Extracted records
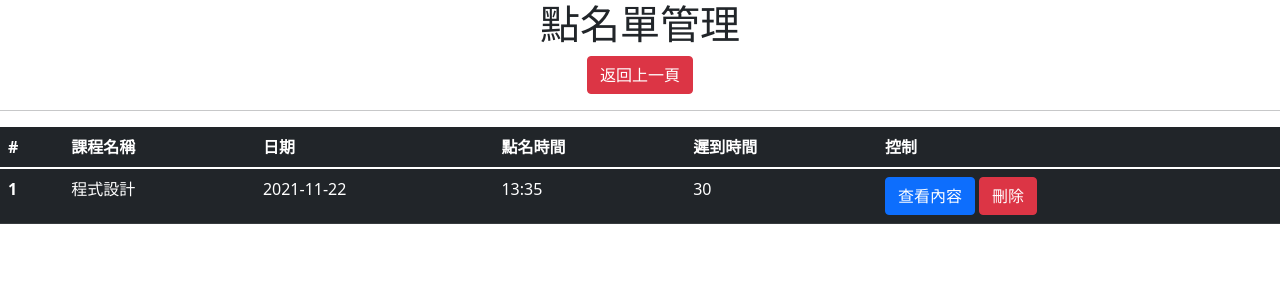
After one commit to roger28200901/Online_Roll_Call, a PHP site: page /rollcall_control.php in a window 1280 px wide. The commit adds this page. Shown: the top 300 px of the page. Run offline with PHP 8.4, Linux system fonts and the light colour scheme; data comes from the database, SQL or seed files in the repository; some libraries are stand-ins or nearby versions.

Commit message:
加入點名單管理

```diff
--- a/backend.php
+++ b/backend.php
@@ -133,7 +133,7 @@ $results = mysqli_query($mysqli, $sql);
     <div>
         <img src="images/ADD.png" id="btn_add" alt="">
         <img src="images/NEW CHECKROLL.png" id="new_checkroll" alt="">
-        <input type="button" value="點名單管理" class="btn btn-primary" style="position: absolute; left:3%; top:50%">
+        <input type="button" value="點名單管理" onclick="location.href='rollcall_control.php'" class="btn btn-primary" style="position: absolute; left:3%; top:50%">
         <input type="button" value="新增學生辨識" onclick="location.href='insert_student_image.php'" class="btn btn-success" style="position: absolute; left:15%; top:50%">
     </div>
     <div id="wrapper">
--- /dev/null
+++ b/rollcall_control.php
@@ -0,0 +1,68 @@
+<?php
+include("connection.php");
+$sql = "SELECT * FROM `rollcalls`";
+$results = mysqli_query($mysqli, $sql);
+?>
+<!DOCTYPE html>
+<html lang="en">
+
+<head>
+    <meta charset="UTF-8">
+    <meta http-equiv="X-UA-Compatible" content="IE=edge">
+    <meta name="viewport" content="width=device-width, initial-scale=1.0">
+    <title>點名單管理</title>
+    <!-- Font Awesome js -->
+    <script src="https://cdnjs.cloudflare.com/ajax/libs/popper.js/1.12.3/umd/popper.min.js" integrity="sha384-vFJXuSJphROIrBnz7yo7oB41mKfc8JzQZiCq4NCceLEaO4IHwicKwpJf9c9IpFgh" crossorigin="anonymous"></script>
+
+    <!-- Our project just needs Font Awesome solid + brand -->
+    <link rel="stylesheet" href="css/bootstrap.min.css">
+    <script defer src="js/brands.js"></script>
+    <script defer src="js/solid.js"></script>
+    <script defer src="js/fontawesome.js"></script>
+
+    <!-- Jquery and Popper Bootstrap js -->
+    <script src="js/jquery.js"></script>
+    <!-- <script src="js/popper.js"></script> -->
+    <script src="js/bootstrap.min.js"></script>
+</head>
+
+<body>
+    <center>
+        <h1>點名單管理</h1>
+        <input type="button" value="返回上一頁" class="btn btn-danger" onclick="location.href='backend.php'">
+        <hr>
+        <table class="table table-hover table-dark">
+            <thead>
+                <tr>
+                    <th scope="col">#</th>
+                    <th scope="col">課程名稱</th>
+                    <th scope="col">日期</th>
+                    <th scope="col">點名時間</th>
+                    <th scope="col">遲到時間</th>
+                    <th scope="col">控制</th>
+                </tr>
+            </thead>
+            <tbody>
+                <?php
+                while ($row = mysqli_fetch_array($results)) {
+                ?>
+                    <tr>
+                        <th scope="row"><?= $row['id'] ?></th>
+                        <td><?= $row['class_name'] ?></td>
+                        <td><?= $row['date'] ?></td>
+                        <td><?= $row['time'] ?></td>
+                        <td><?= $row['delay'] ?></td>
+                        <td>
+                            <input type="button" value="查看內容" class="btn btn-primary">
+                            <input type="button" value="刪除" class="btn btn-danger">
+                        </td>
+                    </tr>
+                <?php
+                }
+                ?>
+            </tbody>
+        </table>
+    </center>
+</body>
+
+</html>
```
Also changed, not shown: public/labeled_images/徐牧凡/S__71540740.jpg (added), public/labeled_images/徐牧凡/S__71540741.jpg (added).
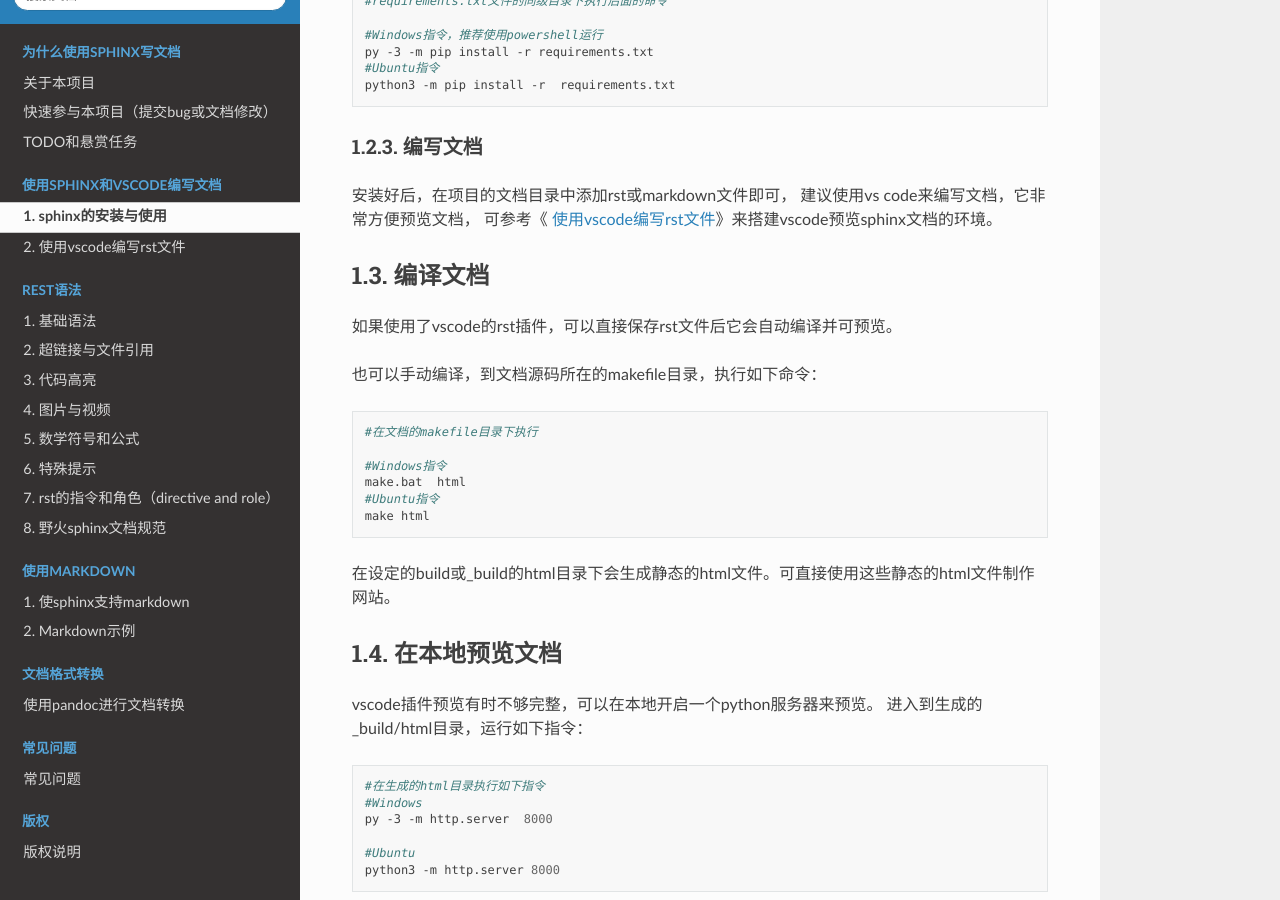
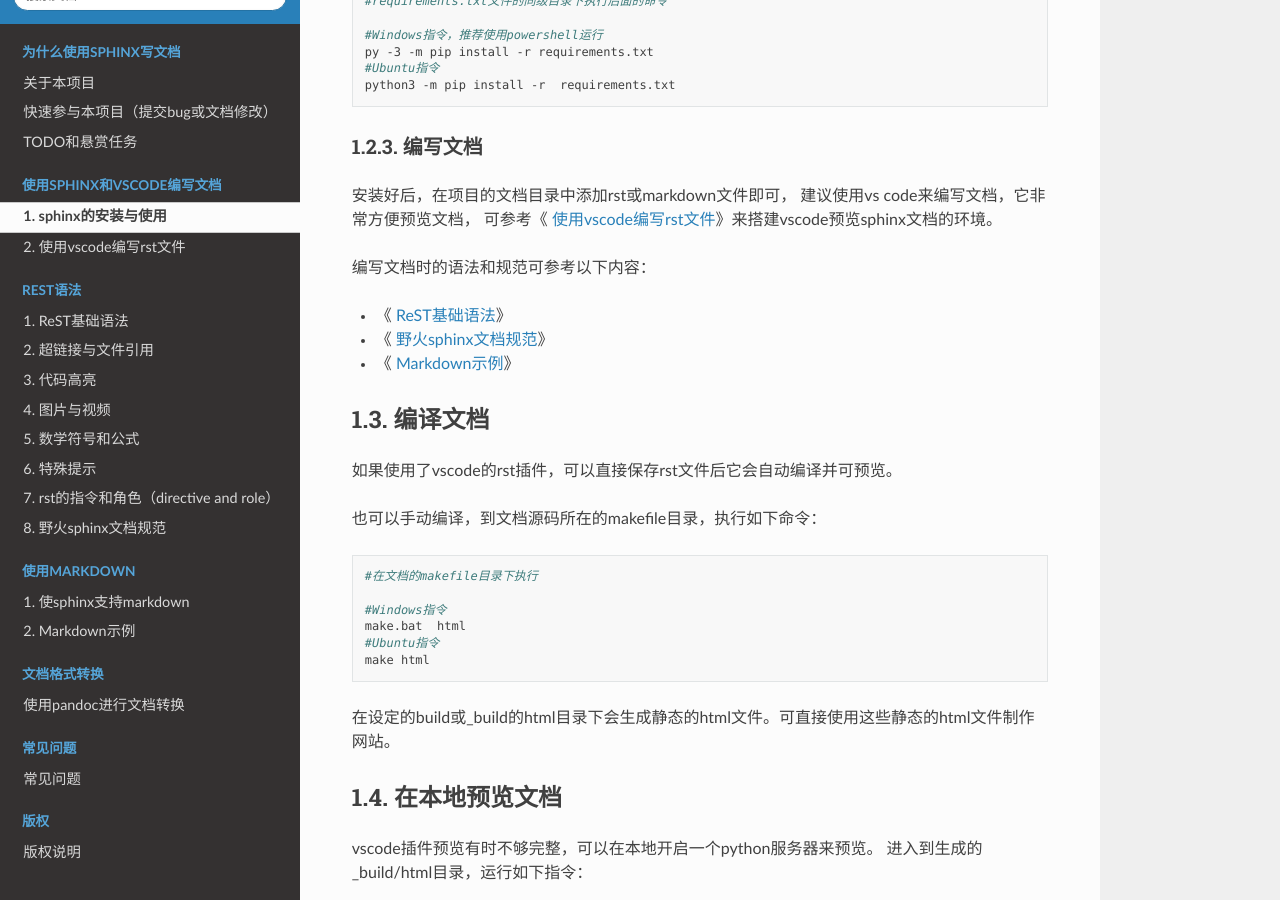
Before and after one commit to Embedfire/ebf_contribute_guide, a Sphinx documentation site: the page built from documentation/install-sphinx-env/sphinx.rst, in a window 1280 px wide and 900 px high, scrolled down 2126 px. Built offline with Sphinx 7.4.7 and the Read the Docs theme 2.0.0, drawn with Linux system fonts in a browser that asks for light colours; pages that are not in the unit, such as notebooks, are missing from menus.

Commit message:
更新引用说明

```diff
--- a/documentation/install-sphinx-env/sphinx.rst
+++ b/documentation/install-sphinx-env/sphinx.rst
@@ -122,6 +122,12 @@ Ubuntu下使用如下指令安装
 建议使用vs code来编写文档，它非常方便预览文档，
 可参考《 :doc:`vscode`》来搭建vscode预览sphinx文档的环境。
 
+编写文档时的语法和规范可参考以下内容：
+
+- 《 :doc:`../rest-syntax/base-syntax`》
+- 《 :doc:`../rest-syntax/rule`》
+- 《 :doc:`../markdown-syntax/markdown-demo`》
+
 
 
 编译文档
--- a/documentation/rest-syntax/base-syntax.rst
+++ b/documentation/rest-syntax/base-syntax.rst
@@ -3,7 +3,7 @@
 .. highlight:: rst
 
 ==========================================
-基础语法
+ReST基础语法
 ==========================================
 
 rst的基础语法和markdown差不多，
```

▶ Problem details
The records above are to be restated word for word, with every picture left out.

▶ Your response
After one commit to roger28200901/Online_Roll_Call, a PHP site: page /rollcall_control.php in a window 1280 px wide. The commit adds this page. Shown: the top 300 px of the page. Run offline with PHP 8.4, Linux system fonts and the light colour scheme; data comes from the database, SQL or seed files in the repository; some libraries are stand-ins or nearby versions.

Commit message:
加入點名單管理

```diff
--- a/backend.php
+++ b/backend.php
@@ -133,7 +133,7 @@ $results = mysqli_query($mysqli, $sql);
     <div>
         <img src="images/ADD.png" id="btn_add" alt="">
         <img src="images/NEW CHECKROLL.png" id="new_checkroll" alt="">
-        <input type="button" value="點名單管理" class="btn btn-primary" style="position: absolute; left:3%; top:50%">
+        <input type="button" value="點名單管理" onclick="location.href='rollcall_control.php'" class="btn btn-primary" style="position: absolute; left:3%; top:50%">
         <input type="button" value="新增學生辨識" onclick="location.href='insert_student_image.php'" class="btn btn-success" style="position: absolute; left:15%; top:50%">
     </div>
     <div id="wrapper">
--- /dev/null
+++ b/rollcall_control.php
@@ -0,0 +1,68 @@
+<?php
+include("connection.php");
+$sql = "SELECT * FROM `rollcalls`";
+$results = mysqli_query($mysqli, $sql);
+?>
+<!DOCTYPE html>
+<html lang="en">
+
+<head>
+    <meta charset="UTF-8">
+    <meta http-equiv="X-UA-Compatible" content="IE=edge">
+    <meta name="viewport" content="width=device-width, initial-scale=1.0">
+    <title>點名單管理</title>
+    <!-- Font Awesome js -->
+    <script src="https://cdnjs.cloudflare.com/ajax/libs/popper.js/1.12.3/umd/popper.min.js" integrity="sha384-vFJXuSJphROIrBnz7yo7oB41mKfc8JzQZiCq4NCceLEaO4IHwicKwpJf9c9IpFgh" crossorigin="anonymous"></script>
+
+    <!-- Our project just needs Font Awesome solid + brand -->
+    <link rel="stylesheet" href="css/bootstrap.min.css">
+    <script defer src="js/brands.js"></script>
+    <script defer src="js/solid.js"></script>
+    <script defer src="js/fontawesome.js"></script>
+
+    <!-- Jquery and Popper Bootstrap js -->
+    <script src="js/jquery.js"></script>
+    <!-- <script src="js/popper.js"></script> -->
+    <script src="js/bootstrap.min.js"></script>
+</head>
+
+<body>
+    <center>
+        <h1>點名單管理</h1>
+        <input type="button" value="返回上一頁" class="btn btn-danger" onclick="location.href='backend.php'">
+        <hr>
+        <table class="table table-hover table-dark">
+            <thead>
+                <tr>
+                    <th scope="col">#</th>
+                    <th scope="col">課程名稱</th>
+                    <th scope="col">日期</th>
+                    <th scope="col">點名時間</th>
+                    <th scope="col">遲到時間</th>
+                    <th scope="col">控制</th>
+                </tr>
+            </thead>
+            <tbody>
+                <?php
+                while ($row = mysqli_fetch_array($results)) {
+                ?>
+                    <tr>
+                        <th scope="row"><?= $row['id'] ?></th>
+                        <td><?= $row['class_name'] ?></td>
+                        <td><?= $row['date'] ?></td>
+                        <td><?= $row['time'] ?></td>
+                        <td><?= $row['delay'] ?></td>
+                        <td>
+                            <input type="button" value="查看內容" class="btn btn-primary">
+                            <input type="button" value="刪除" class="btn btn-danger">
+                        </td>
+                    </tr>
+                <?php
+                }
+                ?>
+            </tbody>
+        </table>
+    </center>
+</body>
+
+</html>
```
Also changed, not shown: public/labeled_images/徐牧凡/S__71540740.jpg (added), public/labeled_images/徐牧凡/S__71540741.jpg (added).
Before and after one commit to Embedfire/ebf_contribute_guide, a Sphinx documentation site: the page built from documentation/install-sphinx-env/sphinx.rst, in a window 1280 px wide and 900 px high, scrolled down 2126 px. Built offline with Sphinx 7.4.7 and the Read the Docs theme 2.0.0, drawn with Linux system fonts in a browser that asks for light colours; pages that are not in the unit, such as notebooks, are missing from menus.

Commit message:
更新引用说明

```diff
--- a/documentation/install-sphinx-env/sphinx.rst
+++ b/documentation/install-sphinx-env/sphinx.rst
@@ -122,6 +122,12 @@ Ubuntu下使用如下指令安装
 建议使用vs code来编写文档，它非常方便预览文档，
 可参考《 :doc:`vscode`》来搭建vscode预览sphinx文档的环境。
 
+编写文档时的语法和规范可参考以下内容：
+
+- 《 :doc:`../rest-syntax/base-syntax`》
+- 《 :doc:`../rest-syntax/rule`》
+- 《 :doc:`../markdown-syntax/markdown-demo`》
+
 
 
 编译文档
--- a/documentation/rest-syntax/base-syntax.rst
+++ b/documentation/rest-syntax/base-syntax.rst
@@ -3,7 +3,7 @@
 .. highlight:: rst
 
 ==========================================
-基础语法
+ReST基础语法
 ==========================================
 
 rst的基础语法和markdown差不多，
```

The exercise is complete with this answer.